Data supplied ::
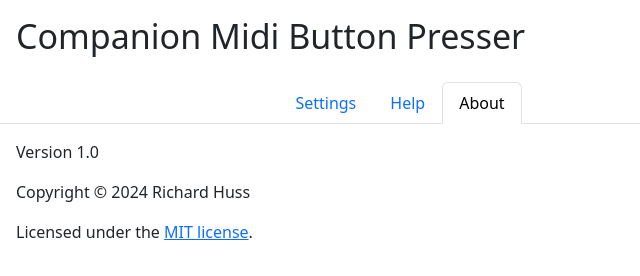
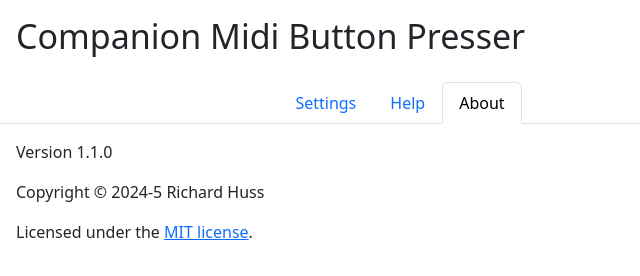
Before and after one commit to hussra/companion-midi-button-presser, an Electron app: page src/renderer/about.html in a window 800 px wide. Shown: the full height of the page, 0-640 px from the left. Drawn offline with nearby package versions, Linux system fonts and the light colour scheme.

Commit message:
Version number bump

```diff
--- a/package.json
+++ b/package.json
@@ -1,7 +1,7 @@
 {
   "name": "companion-midi-button-presser",
   "productName": "Companion MIDI Button Presser",
-  "version": "1.0.0",
+  "version": "1.1.0",
   "description": "Companion MIDI Button Presser",
   "main": "src/main/main.js",
   "scripts": {
--- a/src/main/midi.js
+++ b/src/main/midi.js
@@ -38,8 +38,7 @@ export function startListening() {
 
     const channelEnabled = getSettings().channelEnabled[channel]
 
-    console.log(`MIDI Message: Channel: ${channel}, Note On?: ${noteOn}, Note: ${note}, Velocity: ${velocity}, Channel enabled: ${channelEnabled}`,
-    )
+    console.log(`Channel: ${channel}, Note On?: ${noteOn}, Note: ${note}, Velocity: ${velocity}, Channel enabled: ${channelEnabled}`)
     if (noteOn && channelEnabled) {
       pressCompanionButton(channel, note, velocity)
     }
--- a/src/renderer/about.html
+++ b/src/renderer/about.html
@@ -37,8 +37,8 @@
     </ul>
 
     <div class="tab-content m-3">
-        <p>Version 1.0</p>
-        <p>Copyright © 2024 Richard Huss</p>
+        <p>Version 1.1.0</p>
+        <p>Copyright © 2024-5 Richard Huss</p>
         <p>Licensed under the
             <a href="https://opensource.org/license/mit" target="_blank">MIT license</a>.
         </p>
```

Work required ::
All of the material should be reproduced exactly, apart from the pictures.

Written answer ::
Before and after one commit to hussra/companion-midi-button-presser, an Electron app: page src/renderer/about.html in a window 800 px wide. Shown: the full height of the page, 0-640 px from the left. Drawn offline with nearby package versions, Linux system fonts and the light colour scheme.

Commit message:
Version number bump

```diff
--- a/package.json
+++ b/package.json
@@ -1,7 +1,7 @@
 {
   "name": "companion-midi-button-presser",
   "productName": "Companion MIDI Button Presser",
-  "version": "1.0.0",
+  "version": "1.1.0",
   "description": "Companion MIDI Button Presser",
   "main": "src/main/main.js",
   "scripts": {
--- a/src/main/midi.js
+++ b/src/main/midi.js
@@ -38,8 +38,7 @@ export function startListening() {
 
     const channelEnabled = getSettings().channelEnabled[channel]
 
-    console.log(`MIDI Message: Channel: ${channel}, Note On?: ${noteOn}, Note: ${note}, Velocity: ${velocity}, Channel enabled: ${channelEnabled}`,
-    )
+    console.log(`Channel: ${channel}, Note On?: ${noteOn}, Note: ${note}, Velocity: ${velocity}, Channel enabled: ${channelEnabled}`)
     if (noteOn && channelEnabled) {
       pressCompanionButton(channel, note, velocity)
     }
--- a/src/renderer/about.html
+++ b/src/renderer/about.html
@@ -37,8 +37,8 @@
     </ul>
 
     <div class="tab-content m-3">
-        <p>Version 1.0</p>
-        <p>Copyright © 2024 Richard Huss</p>
+        <p>Version 1.1.0</p>
+        <p>Copyright © 2024-5 Richard Huss</p>
         <p>Licensed under the
             <a href="https://opensource.org/license/mit" target="_blank">MIT license</a>.
         </p>
```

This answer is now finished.